After a contentious recent debate over a possible historic district, Salt Lake City decided to redesign the process:
The goal of the whole exercise is to preserve historic neighborhoods or just plain nice, older neighborhoods from demolitions, outsized remodels and McMansions. The new process can lead to a historic district or landmark site, or it can lead to something less restrictive called a character conservation district.
In both cases, property owners can start the ball rolling by circulating a petition. If 15 percent of property owners within the proposed district sign petitions within six months, the Historic Landmark Commission and the Planning Commission write reports and hold hearings. Ballots would then be mailed to all property owners of record, who would have 30 days to vote for or against the district. If a simple majority supports designation, then a simple majority vote of the City Council could create it. If less than a simple majority of property owners favors a district, then a two-thirds vote of the City Council would be required to create a district.
As you can see, this is not a pure democracy. The City Council could create a district even if a majority of property owners voted against it. But zoning by referendum is not a good idea, either, because sometimes the public interest should trump the wishes of property owners.
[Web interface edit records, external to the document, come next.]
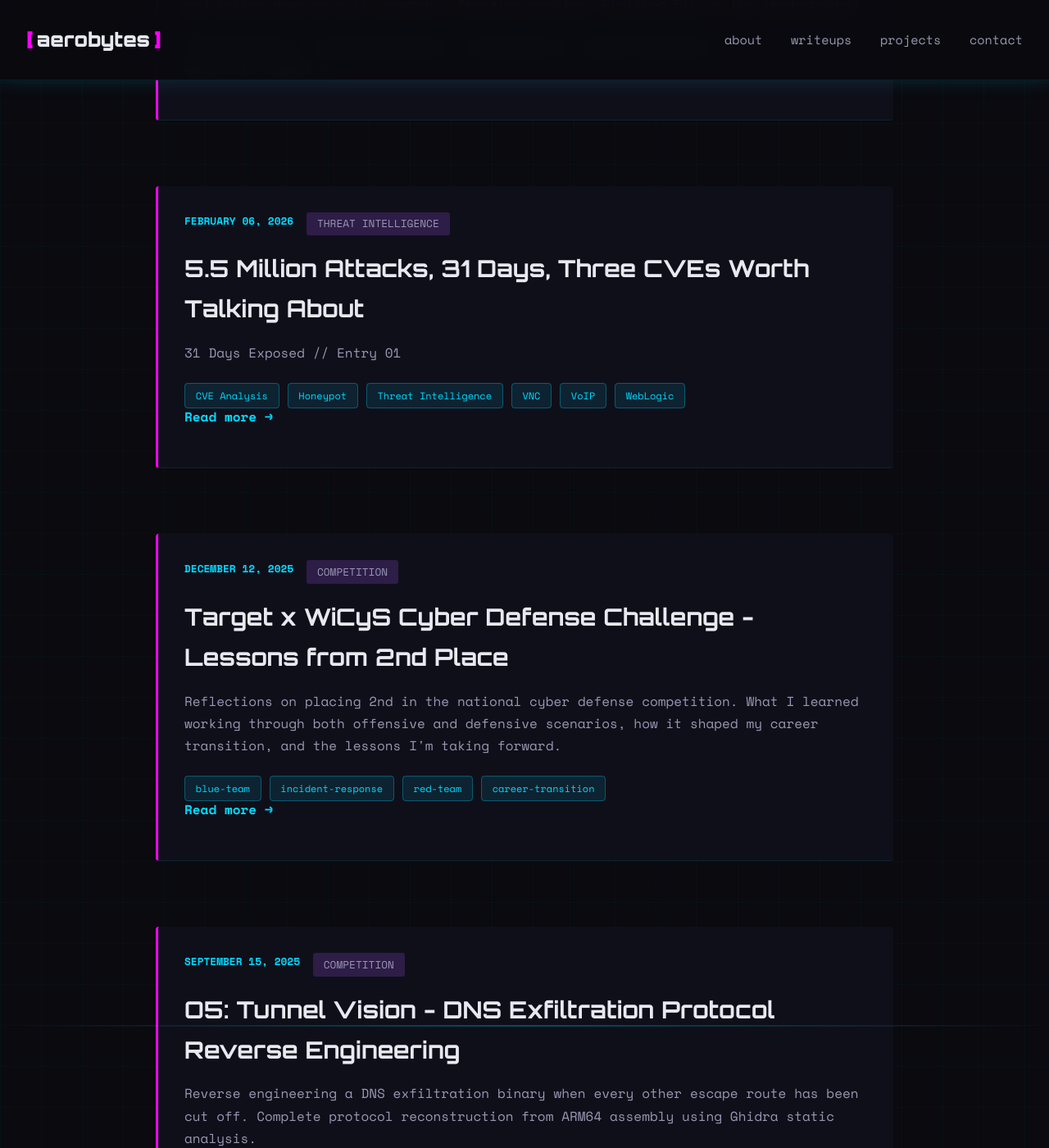
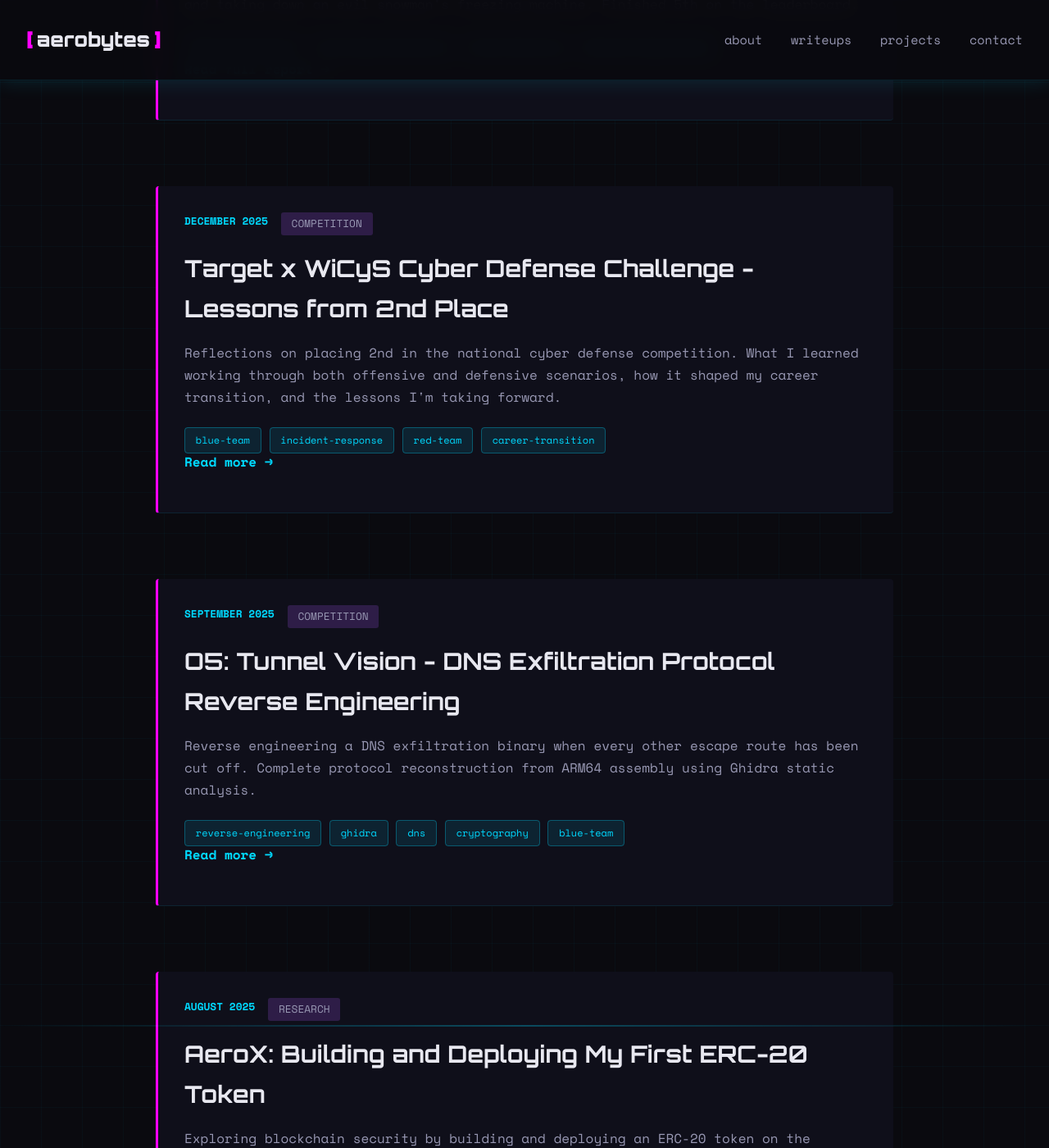
Before and after one commit to Aeronique/aerobytes-site, a Jekyll site: the page built from writeups.html, in a window 1280 px wide and 1400 px high, scrolled down 1215 px. Shown: the whole window at 82% size. Built offline with Jekyll 4.4.1, drawn with Linux system fonts in a browser that asks for light colours; some of the changed text lies outside the part shown.

Commit message:
Update writeups.html

```diff
--- a/writeups.html
+++ b/writeups.html
@@ -55,9 +55,10 @@ permalink: /writeups/
 
             {% if site.posts.size > 0 %}
                 {% for post in site.posts %}
+                    {% unless post.series == "31 Days Exposed" %}
                     <div class="writeup-item">
                         <div class="writeup-meta">
-                        <span class="writeup-date">{{ post.date | date: "%B %d, %Y" | upcase }}</span>
+                            <span class="writeup-date">{{ post.date | date: "%B %Y" | upcase }}</span>
                             <span class="writeup-category">{{ post.category }}</span>
                         </div>
                         <h2 class="writeup-title">{{ post.title }}</h2>
@@ -71,6 +72,7 @@ permalink: /writeups/
                         {% endif %}
                         <a href="{{ post.url }}" class="writeup-link">Read more →</a>
                     </div>
+                    {% endunless %}
                 {% endfor %}
             {% endif %}
         </div>
```
Lines whose indentation alone changed are shown as unchanged.
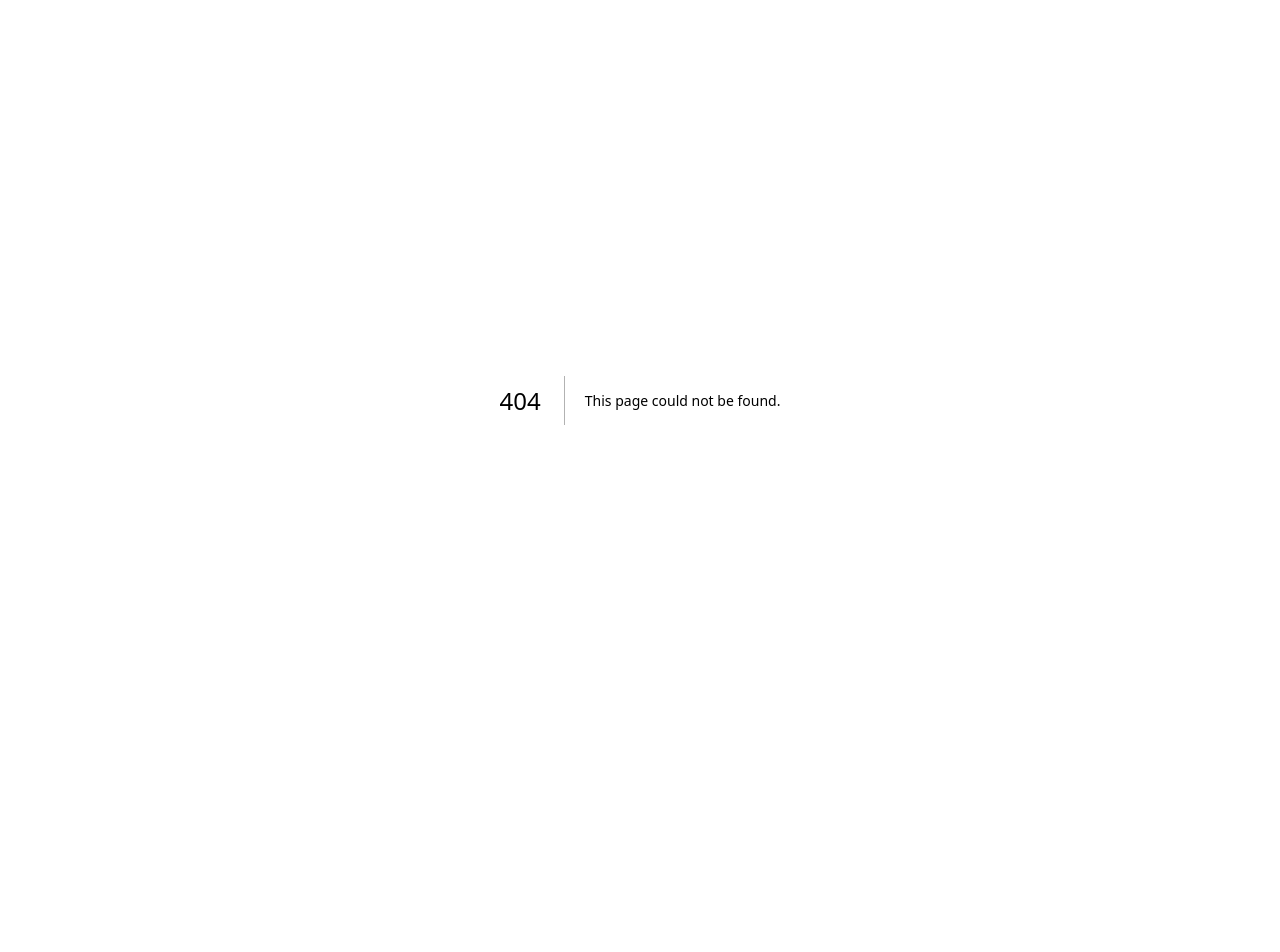
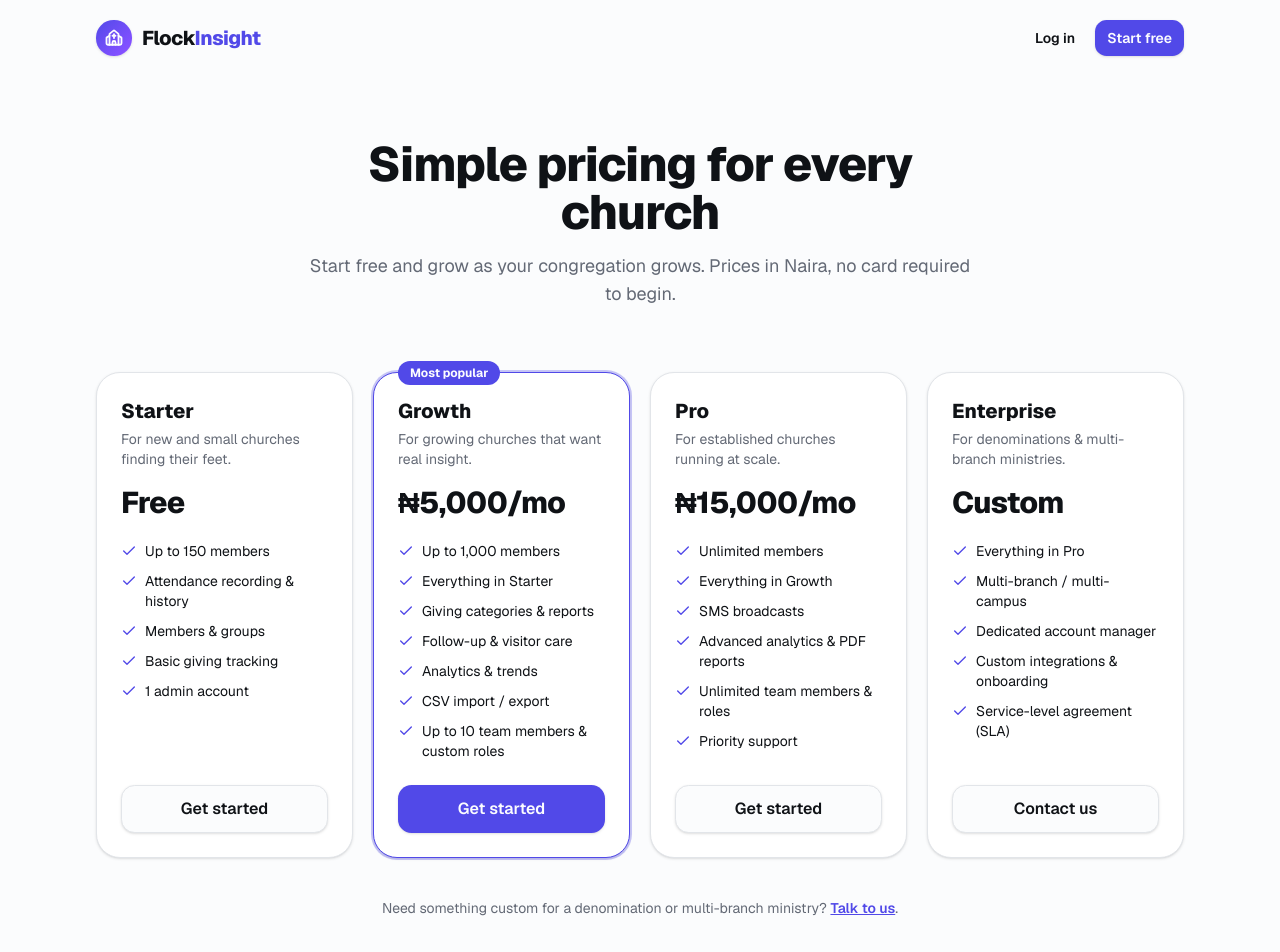
Before and after one commit to danielishakutv/flockinsight_v8, a Next.js app: page /pricing in a window 1280 px wide. Before the commit this address had no page. Shown: the top 952 px of the page. Before the commit the page ends 800 px from the top, so only its background shows below. Built offline with nearby package versions, Linux system fonts and the light colour scheme.

Commit message:
Pricing page, 30+ African currencies, church country/state + plan (v0.13.1)
- /pricing public page with the 4 tiers.
- Expanded currency list to 30+ (West/East/Central/Southern/North Africa + global).
- Settings: church country + state (reuses geo.ts) and a current-plan card
  linking to pricing.

```diff
--- a/src/app/(app)/settings/actions.ts
+++ b/src/app/(app)/settings/actions.ts
@@ -23,16 +23,23 @@ const NO_GIVING = {
 
 /* ----------------------------- Church profile ----------------------------- */
 
+const emptyToNullStr = (v: unknown) =>
+  typeof v === "string" && v.trim() === "" ? null : v;
+
 const profileSchema = z.object({
   name: z.string().trim().min(1, "Name is required").max(120),
   timezone: z.string().trim().min(1).max(64),
   currency: z.string().trim().min(1).max(8),
+  country: z.string().trim().min(1).max(80),
+  state: z.preprocess(emptyToNullStr, z.string().trim().max(80).nullable()),
 });
 
 export async function updateChurchProfile(input: {
   name: string;
   timezone: string;
   currency: string;
+  country: string;
+  state: string | null;
 }): Promise<ActionResult> {
   const parsed = profileSchema.safeParse(input);
   if (!parsed.success)
@@ -46,6 +53,8 @@ export async function updateChurchProfile(input: {
       name: parsed.data.name,
       timezone: parsed.data.timezone,
       currency: parsed.data.currency,
+      country: parsed.data.country,
+      state: parsed.data.state,
     })
     .where(eq(church.id, c.id));
 
--- a/src/app/(app)/settings/page.tsx
+++ b/src/app/(app)/settings/page.tsx
@@ -16,6 +16,9 @@ export default async function GeneralSettingsPage() {
       initialName={church.name}
       initialTimezone={church.timezone}
       initialCurrency={church.currency}
+      initialCountry={church.country}
+      initialState={church.state}
+      plan={church.plan}
     />
   );
 }
--- /dev/null
+++ b/src/app/pricing/page.tsx
@@ -0,0 +1,97 @@
+import Link from "next/link";
+import { Check } from "lucide-react";
+import { PLANS, planPriceLabel } from "@/lib/plans";
+import { Wordmark } from "@/components/brand";
+import { Button } from "@/components/ui/button";
+import { cn } from "@/lib/utils";
+
+export const metadata = {
+  title: "Pricing",
+  description:
+    "Simple, affordable plans for churches of every size — built for Nigeria and Africa. Start free.",
+};
+
+export default function PricingPage() {
+  return (
+    <div className="min-h-dvh">
+      <header className="mx-auto flex max-w-6xl items-center justify-between px-4 py-5 lg:px-8">
+        <Link href="/">
+          <Wordmark />
+        </Link>
+        <div className="flex items-center gap-2">
+          <Button asChild variant="ghost" size="sm">
+            <Link href="/login">Log in</Link>
+          </Button>
+          <Button asChild size="sm">
+            <Link href="/signup">Start free</Link>
+          </Button>
+        </div>
+      </header>
+
+      <main className="mx-auto max-w-6xl px-4 pb-20 lg:px-8">
+        <div className="mx-auto max-w-2xl py-10 text-center lg:py-16">
+          <h1 className="text-4xl font-extrabold tracking-tight lg:text-5xl">
+            Simple pricing for every church
+          </h1>
+          <p className="text-muted-foreground mt-4 text-lg">
+            Start free and grow as your congregation grows. Prices in Naira, no
+            card required to begin.
+          </p>
+        </div>
+
+        <div className="grid gap-5 lg:grid-cols-4">
+          {PLANS.map((p) => (
+            <div
+              key={p.id}
+              className={cn(
+                "relative flex flex-col rounded-3xl border p-6 shadow-sm",
+                p.highlight
+                  ? "border-primary ring-primary/30 bg-card ring-2"
+                  : "bg-card",
+              )}
+            >
+              {p.highlight && (
+                <span className="bg-primary text-primary-foreground absolute -top-3 left-6 rounded-full px-3 py-1 text-xs font-bold">
+                  Most popular
+                </span>
+              )}
+              <h2 className="text-xl font-extrabold">{p.name}</h2>
+              <p className="text-muted-foreground mt-1 text-sm">{p.tagline}</p>
+              <div className="mt-4 flex items-end gap-1">
+                <span className="text-3xl font-extrabold tracking-tight">
+                  {planPriceLabel(p)}
+                </span>
+              </div>
+              <ul className="mt-5 flex-1 space-y-2.5">
+                {p.features.map((f) => (
+                  <li key={f} className="flex items-start gap-2 text-sm">
+                    <Check className="text-primary mt-0.5 size-4 shrink-0" />
+                    <span>{f}</span>
+                  </li>
+                ))}
+              </ul>
+              <Button
+                asChild
+                className="mt-6 w-full"
+                variant={p.highlight ? "default" : "outline"}
+                size="lg"
+              >
+                <Link href={p.id === "enterprise" ? "/signup" : "/signup"}>
+                  {p.priceMonthly === null ? "Contact us" : "Get started"}
+                </Link>
+              </Button>
+            </div>
+          ))}
+        </div>
+
+        <p className="text-muted-foreground mt-10 text-center text-sm">
+          Need something custom for a denomination or multi-branch ministry?{" "}
+          <Link href="/signup" className="text-primary font-semibold underline">
+            Talk to us
+          </Link>
+          .
+        </p>
+      </main>
+    </div>
+  );
+}
--- a/src/components/settings/profile-form.tsx
+++ b/src/components/settings/profile-form.tsx
@@ -4,8 +4,12 @@ import { useState, useTransition } from "react";
 import { useRouter } from "next/navigation";
 import { Loader2 } from "lucide-react";
 import { toast } from "sonner";
+import Link from "next/link";
 import { updateChurchProfile } from "@/app/(app)/settings/actions";
 import { CURRENCIES, DEFAULT_CURRENCY } from "@/lib/money";
+import { COUNTRIES, NIGERIAN_STATES } from "@/lib/geo";
+import { planName, planPriceLabel, PLAN_BY_ID, type PlanId } from "@/lib/plans";
+import { Badge } from "@/components/ui/badge";
 import { Button } from "@/components/ui/button";
 import { Card, CardContent } from "@/components/ui/card";
 import { Input } from "@/components/ui/input";
@@ -35,10 +39,16 @@ export function ProfileForm({
   initialName,
   initialTimezone,
   initialCurrency,
+  initialCountry,
+  initialState,
+  plan,
 }: {
   initialName: string;
   initialTimezone: string;
   initialCurrency: string;
+  initialCountry: string;
+  initialState: string | null;
+  plan: string;
 }) {
   const router = useRouter();
   const [pending, startTransition] = useTransition();
@@ -51,11 +61,21 @@ export function ProfileForm({
       ? initialCurrency
       : DEFAULT_CURRENCY,
   );
+  const [country, setCountry] = useState(initialCountry || "Nigeria");
+  const [state, setState] = useState(initialState ?? "");
+
+  const planMeta = PLAN_BY_ID[plan as PlanId];
 
   function onSubmit(e: React.FormEvent) {
     e.preventDefault();
     startTransition(async () => {
-      const res = await updateChurchProfile({ name, timezone, currency });
+      const res = await updateChurchProfile({
+        name,
+        timezone,
+        currency,
+        country,
+        state: state || null,
+      });
       if (!res.ok) {
         toast.error(res.error);
         return;
@@ -93,13 +113,14 @@ export function ProfileForm({
               </SelectContent>
             </Select>
           </div>
+          <div className="grid gap-4 sm:grid-cols-2">
             <div className="space-y-2">
               <Label htmlFor="currency">Currency</Label>
               <Select value={currency} onValueChange={setCurrency}>
                 <SelectTrigger id="currency" className="w-full">
                   <SelectValue />
                 </SelectTrigger>
-              <SelectContent>
+                <SelectContent className="max-h-72">
                   {CURRENCIES.map((c) => (
                     <SelectItem key={c.code} value={c.code}>
                       {c.label}
@@ -111,10 +132,69 @@ export function ProfileForm({
                 Used across the giving module.
               </p>
             </div>
+            <div className="space-y-2">
+              <Label htmlFor="country">Country</Label>
+              <Select
+                value={country}
+                onValueChange={(v) => {
+                  setCountry(v);
+                  if (v !== "Nigeria") setState("");
+                }}
+              >
+                <SelectTrigger id="country" className="w-full">
+                  <SelectValue />
+                </SelectTrigger>
+                <SelectContent className="max-h-72">
+                  {COUNTRIES.map((c) => (
+                    <SelectItem key={c} value={c}>
+                      {c}
+                    </SelectItem>
+                  ))}
+                </SelectContent>
+              </Select>
+            </div>
+          </div>
+
+          {country === "Nigeria" && (
+            <div className="space-y-2">
+              <Label htmlFor="state">State / Region</Label>
+              <Select value={state} onValueChange={setState}>
+                <SelectTrigger id="state" className="w-full">
+                  <SelectValue placeholder="Select a state" />
+                </SelectTrigger>
+                <SelectContent className="max-h-72">
+                  {NIGERIAN_STATES.map((s) => (
+                    <SelectItem key={s} value={s}>
+                      {s}
+                    </SelectItem>
+                  ))}
+                </SelectContent>
+              </Select>
+            </div>
+          )}
+
           <Button type="submit" size="lg" disabled={pending}>
             {pending && <Loader2 className="animate-spin" />}
             Save changes
           </Button>
+
+          {/* Current plan */}
+          <div className="mt-2 flex flex-wrap items-center justify-between gap-3 rounded-xl border p-3">
+            <div className="flex items-center gap-2">
+              <span className="text-sm font-medium">Your plan</span>
+              <Badge variant="secondary">{planName(plan)}</Badge>
+              {planMeta && (
+                <span className="text-muted-foreground text-xs">
+                  {planPriceLabel(planMeta)}
+                </span>
+              )}
+            </div>
+            <Button asChild variant="outline" size="sm">
+              <Link href="/pricing" target="_blank">
+                View plans
+              </Link>
+            </Button>
+          </div>
         </form>
       </CardContent>
     </Card>
--- a/src/lib/money.ts
+++ b/src/lib/money.ts
@@ -1,15 +1,42 @@
 // Currencies a church can pick from for giving. Symbol is a fallback for
 // environments where Intl doesn't render one nicely.
 export const CURRENCIES: { code: string; label: string; symbol: string }[] = [
+  // West Africa
   { code: "NGN", label: "Nigerian Naira (₦)", symbol: "₦" },
+  { code: "GHS", label: "Ghanaian Cedi (₵)", symbol: "₵" },
+  { code: "XOF", label: "West African CFA franc (CFA)", symbol: "CFA" },
+  { code: "SLE", label: "Sierra Leonean Leone (Le)", symbol: "Le" },
+  { code: "LRD", label: "Liberian Dollar (L$)", symbol: "L$" },
+  { code: "GMD", label: "Gambian Dalasi (D)", symbol: "D" },
+  { code: "GNF", label: "Guinean Franc (FG)", symbol: "FG" },
+  // East Africa
+  { code: "KES", label: "Kenyan Shilling (KSh)", symbol: "KSh" },
+  { code: "UGX", label: "Ugandan Shilling (USh)", symbol: "USh" },
+  { code: "TZS", label: "Tanzanian Shilling (TSh)", symbol: "TSh" },
+  { code: "RWF", label: "Rwandan Franc (FRw)", symbol: "FRw" },
+  { code: "ETB", label: "Ethiopian Birr (Br)", symbol: "Br" },
+  { code: "SSP", label: "South Sudanese Pound (£)", symbol: "£" },
+  // Central Africa
+  { code: "XAF", label: "Central African CFA franc (FCFA)", symbol: "FCFA" },
+  { code: "CDF", label: "Congolese Franc (FC)", symbol: "FC" },
+  { code: "AOA", label: "Angolan Kwanza (Kz)", symbol: "Kz" },
+  // Southern Africa
+  { code: "ZAR", label: "South African Rand (R)", symbol: "R" },
+  { code: "ZMW", label: "Zambian Kwacha (ZK)", symbol: "ZK" },
+  { code: "MWK", label: "Malawian Kwacha (MK)", symbol: "MK" },
+  { code: "MZN", label: "Mozambican Metical (MT)", symbol: "MT" },
+  { code: "BWP", label: "Botswana Pula (P)", symbol: "P" },
+  { code: "NAD", label: "Namibian Dollar (N$)", symbol: "N$" },
+  { code: "ZWL", label: "Zimbabwean Dollar (Z$)", symbol: "Z$" },
+  // North Africa
+  { code: "EGP", label: "Egyptian Pound (E£)", symbol: "E£" },
+  { code: "MAD", label: "Moroccan Dirham (DH)", symbol: "DH" },
+  { code: "DZD", label: "Algerian Dinar (DA)", symbol: "DA" },
+  { code: "TND", label: "Tunisian Dinar (DT)", symbol: "DT" },
+  // Global
   { code: "USD", label: "US Dollar ($)", symbol: "$" },
   { code: "GBP", label: "British Pound (£)", symbol: "£" },
   { code: "EUR", label: "Euro (€)", symbol: "€" },
-  { code: "GHS", label: "Ghanaian Cedi (₵)", symbol: "₵" },
-  { code: "KES", label: "Kenyan Shilling (KSh)", symbol: "KSh" },
-  { code: "ZAR", label: "South African Rand (R)", symbol: "R" },
-  { code: "XOF", label: "West African CFA (CFA)", symbol: "CFA" },
-  { code: "XAF", label: "Central African CFA (FCFA)", symbol: "FCFA" },
   { code: "CAD", label: "Canadian Dollar (C$)", symbol: "C$" },
 ];
 
```
Lines whose indentation alone changed are shown as unchanged.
A petition to designate a district also could be started by the mayor or by a majority of the City Council, but the same signature and voting processes for property owners would apply.
Lots of communities with established neighborhoods struggle with this issue: how to balance the concerns of property owners and neighborhood residents? This new process seems to put the onus on the voters who have an interest in each neighborhood; if they have a strong opinion about a historic district, they have time to vote. And it seems like the process recognizes the potential for another common issue that arises in communities: how to get enough people to participate in order to reach a consensus? The threshold for moving a petition to the City Council only requires 15% of property owners to be involved and later, the Council can approve a historic district with less neighborhood involvement.
I would be interested to see how well this new procedure fares. These sorts of cases between communal and personal interests are not easy to sort out, particularly when the potential large teardown McMansions are involved. Neighborhoods do change over time but local residents who bought into or who are used to a particular atmosphere or character can be quite resistant.